Joyfulness (or joy for short) spills out of every pore and splits every seam on "On and Ever Onward", it runs round every rim of "Ocean" - even with the grimly-sliding cello tone turning back and forth underneath. The undertow beneath the glistening wave. I've read the idea is that these songs are from the perspective of a pod of whales singing to one another far out to sea. Their voices are perfect for these roles.
"When the World Comes to an End" is more like the Dirty Projectors I know and like. Deradoorian et al are glitching backing singers, blasting out sonorous fragments behind Lonstreth's cranial croon. Strange how comfortable I am with their voices being broken up into nonsense, into popping diaphragms and rolling throats. Would I feel the same about men's voices being chopped up, would it seem so "natural" and musical?

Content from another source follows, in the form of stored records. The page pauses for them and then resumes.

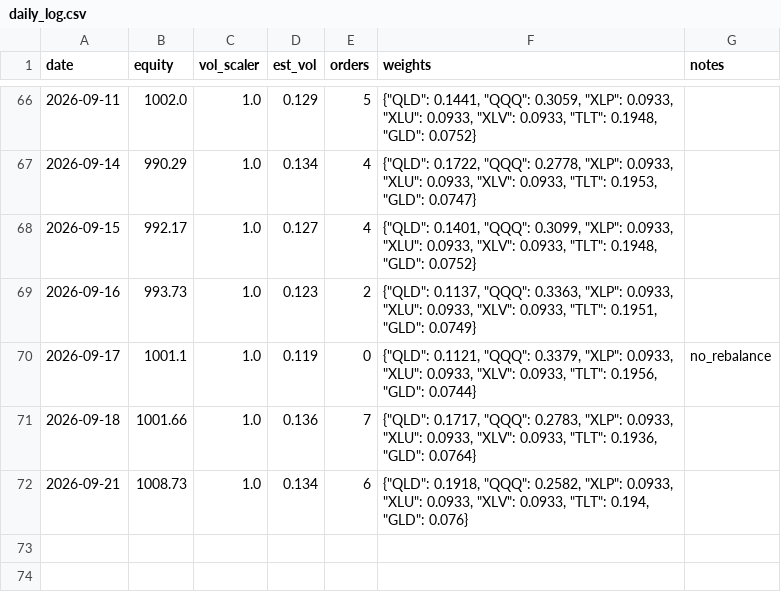
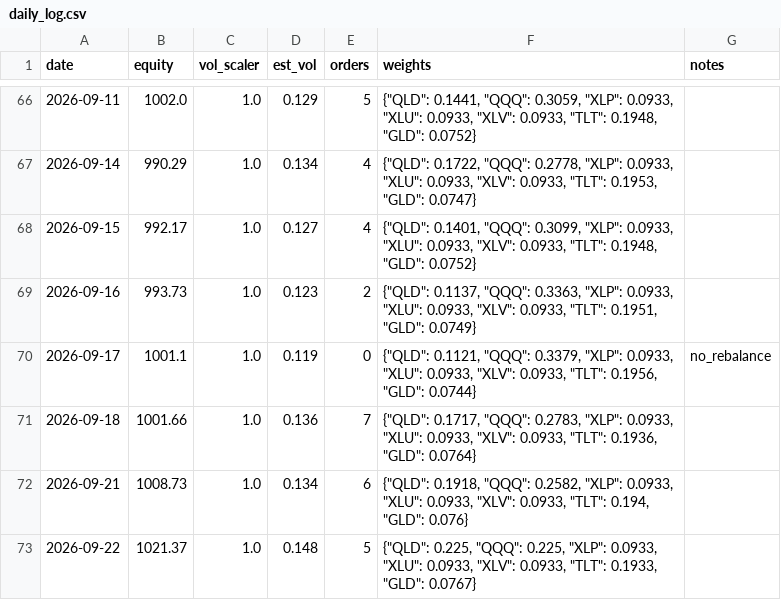
Before and after one commit to Tyler-Morton/BeatTheComp, a CSV file: challenger/daily_log.csv, drawn as a sheet; only a part is shown, gaps mark what is left out.

```diff
--- a/challenger/daily_log.csv
+++ b/challenger/daily_log.csv
@@ -72 +72,2 @@ date,equity,vol_scaler,est_vol,orders,weights,notes
 2026-09-21,1008.73,1.0,0.134,6,"{""QLD"": 0.1918, ""QQQ"": 0.2582, ""XLP"": 0.0933, ""XLU"": 0.0933, ""XLV"": 0.0933, ""TLT"": 0.194, ""GLD"": 0.076}",
+2026-09-22,1021.37,1.0,0.148,5,"{""QLD"": 0.225, ""QQQ"": 0.225, ""XLP"": 0.0933, ""XLU"": 0.0933, ""XLV"": 0.0933, ""TLT"": 0.1933, ""GLD"": 0.0767}",
```
Also changed, not shown: 1 other file.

The vertiginous trill in "Beautiful Mother" is fantastic - "We are swimming in a simple rhythm/We are swimming in a rhythm as a new voice." They've got the tools for that kind of hiking, they have. I take pleasure in the name "Sharing Orb" - "Come into my home/Murder my family/And leave me alone" is quite an opening line. Not quite the caring, sharing one might expect. "Restless hunger/Until the sea is silent/And deadly quiet but for an engine." Maybe not sharing the watery orb as well as planned.
"All We Are" almost has the sound of a Western theme - the orcine "Wandrin' Star" - with voices for oboes and the sinister double bass never too far away. Then Bjork reappears, her voice pitching and rolling like a deep sea fishing boat.

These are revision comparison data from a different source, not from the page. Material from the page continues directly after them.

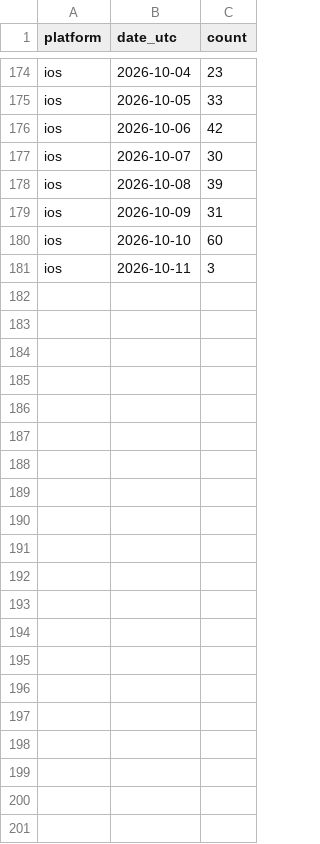
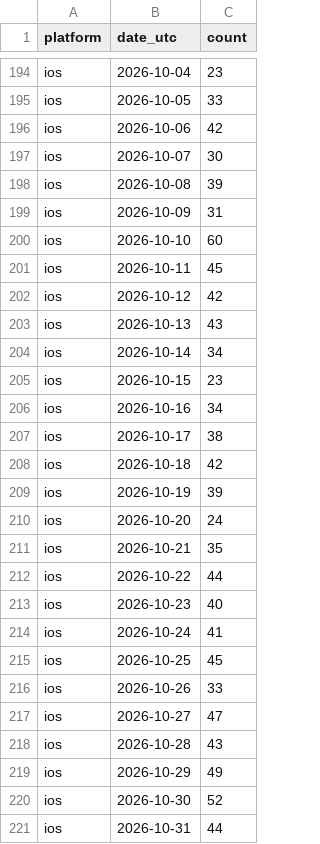
Before and after one commit to abhinavgupta0809/anthropic-reviews, a CSV file: data/daily_true_counts.csv, drawn as a sheet; only a part is shown, gaps mark what is left out; the diff covers the shown part only.

```diff
--- a/data/daily_true_counts.csv
+++ b/data/daily_true_counts.csv
@@ -180,2 +200,22 @@ ios,2026-10-09,31
 ios,2026-10-10,60
-ios,2026-10-11,3
+ios,2026-10-11,45
+ios,2026-10-12,42
+ios,2026-10-13,43
+ios,2026-10-14,34
+ios,2026-10-15,23
+ios,2026-10-16,34
+ios,2026-10-17,38
+ios,2026-10-18,42
+ios,2026-10-19,39
+ios,2026-10-20,24
+ios,2026-10-21,35
+ios,2026-10-22,44
+ios,2026-10-23,40
+ios,2026-10-24,41
+ios,2026-10-25,45
+ios,2026-10-26,33
+ios,2026-10-27,47
+ios,2026-10-28,43
+ios,2026-10-29,49
+ios,2026-10-30,52
+ios,2026-10-31,44
```
Also changed, not shown: 20 added rows and 1 edited cell elsewhere in this file, 24 other files.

It's a trim work, stripped down and beautiful. Well worth many a listen.
Rating: Whales out of Molehills